● Problem statement:
Pick every line out of the entries below that has the string "robin", and copy it.

[Listed records — start]

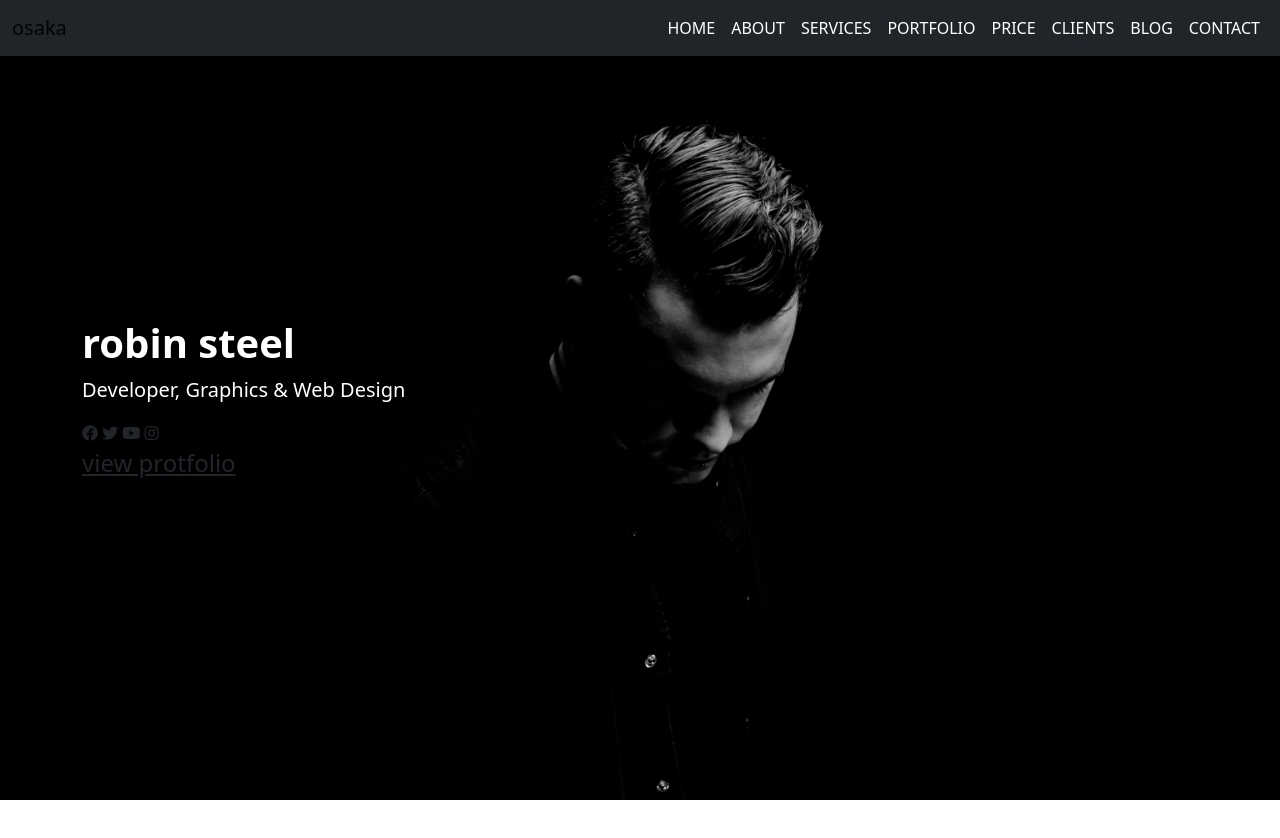
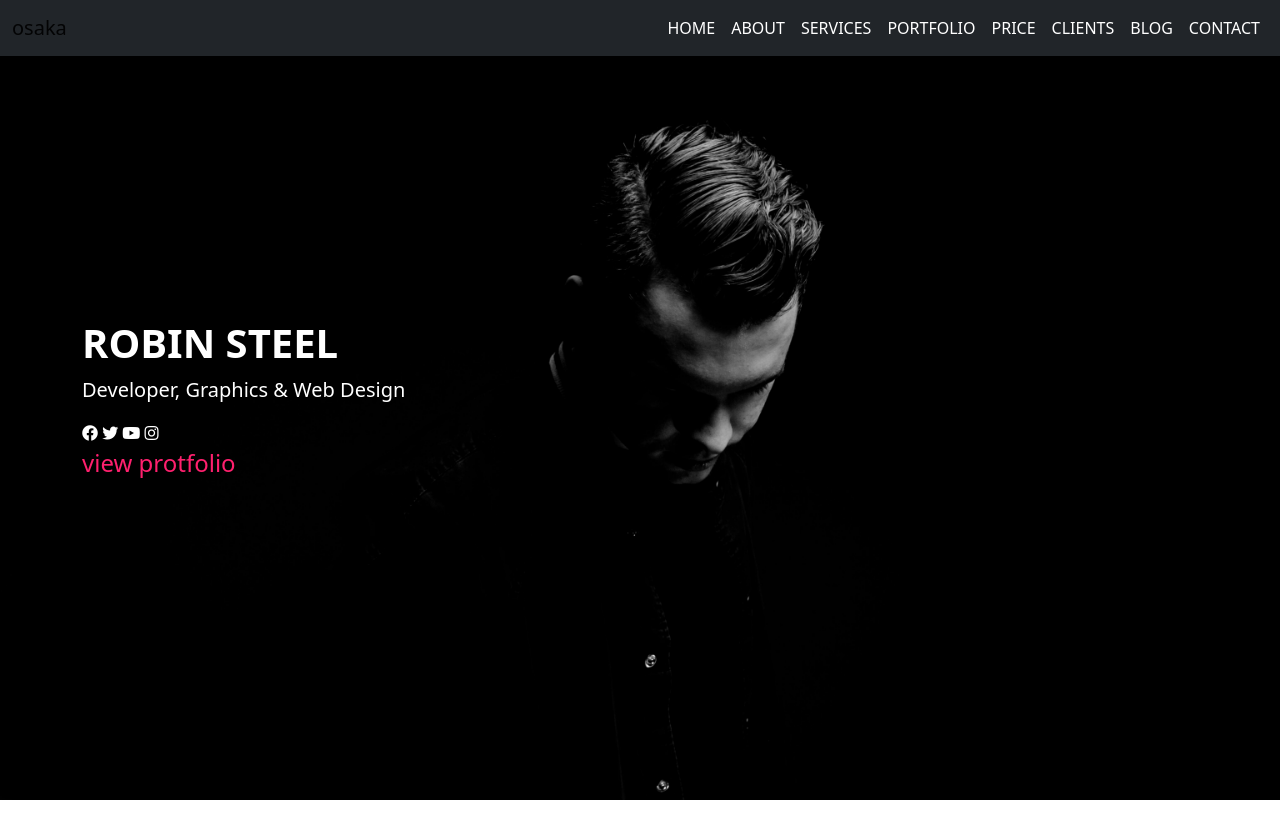
Before and after one commit to MohammadHussein0/Osaka-Website-Template, a plain HTML site: page index.html in a window 1280 px wide. Shown: the top 838 px of the page. Drawn offline with nearby package versions, Linux system fonts and the light colour scheme.

Commit message:
style header

```diff
--- a/assets/css/style.css
+++ b/assets/css/style.css
@@ -1,5 +1,5 @@
 
-::root{
+:root{
     --mainColor:#ff206e;
 }
 
@@ -22,7 +22,14 @@ body{
 
 .header a{
 
-color:var(--mainColor);
-list-style: none;
+text-decoration: none;
+color: var(--mainColor);
 
 }
+
+.header .icon{
+    color: #fff;
+    width: 20%;
+    border-radius: 5px;
+    cursor: pointer;
+}
--- a/index.html
+++ b/index.html
@@ -16,7 +16,7 @@
 </head>
 <body>
 
-    <!-- <section class="home" id="home"> -->
+    <section class="home" id="home">
      <nav class="navbar navbar-expand-lg navbar-light bg-dark fixed-top ">
         <div class="container-fluid">
           <a class="navbar-brand" href="#">osaka</a>
@@ -27,7 +27,7 @@
             <ul class="navbar-nav ms-auto mb-2 mb-lg-0">
 
               <li class="nav-item">
-                <a class="nav-link text-white text-uppercase " href="#">home</a>
+                <a class="nav-link text-white text-uppercase" href="#">home</a>
               </li>
               <li class="nav-item">
                 <a class="nav-link text-white text-uppercase" href="#">about</a>
@@ -78,12 +78,12 @@
 
 
 
-<section class="home" id="home" >
+
   <header class="header  vh-100 d-flex  align-items-center ">
 
       <div class="container  ">
 
-          <h1 class="fw-bold text-white " >robin steel</h1>
+          <h1 class="fw-bold text-white text-uppercase" >robin steel</h1>
           <p class="lead text-white text-capitalize">developer, graphics & web design  </p>
           <div class="icon ">
             <i class="fab fa-facebook"></i>
@@ -100,16 +100,6 @@
 
 </section>
 
-
-
-
-
-<!-- </section> -->
-
-
-
-
-
     <script src="https://cdn.jsdelivr.net/npm/bootstrap@5.1.3/dist/js/bootstrap.bundle.min.js" integrity="sha384-ka7Sk0Gln4gmtz2MlQnikT1wXgYsOg+OMhuP+IlRH9sENBO0LRn5q+8nbTov4+1p" crossorigin="anonymous"></script>
     <script src="assets/js/main.js"></script>
 </body>
```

[Listed records — finish]

● Exercise response:
-          <h1 class="fw-bold text-white " >robin steel</h1>
+          <h1 class="fw-bold text-white text-uppercase" >robin steel</h1>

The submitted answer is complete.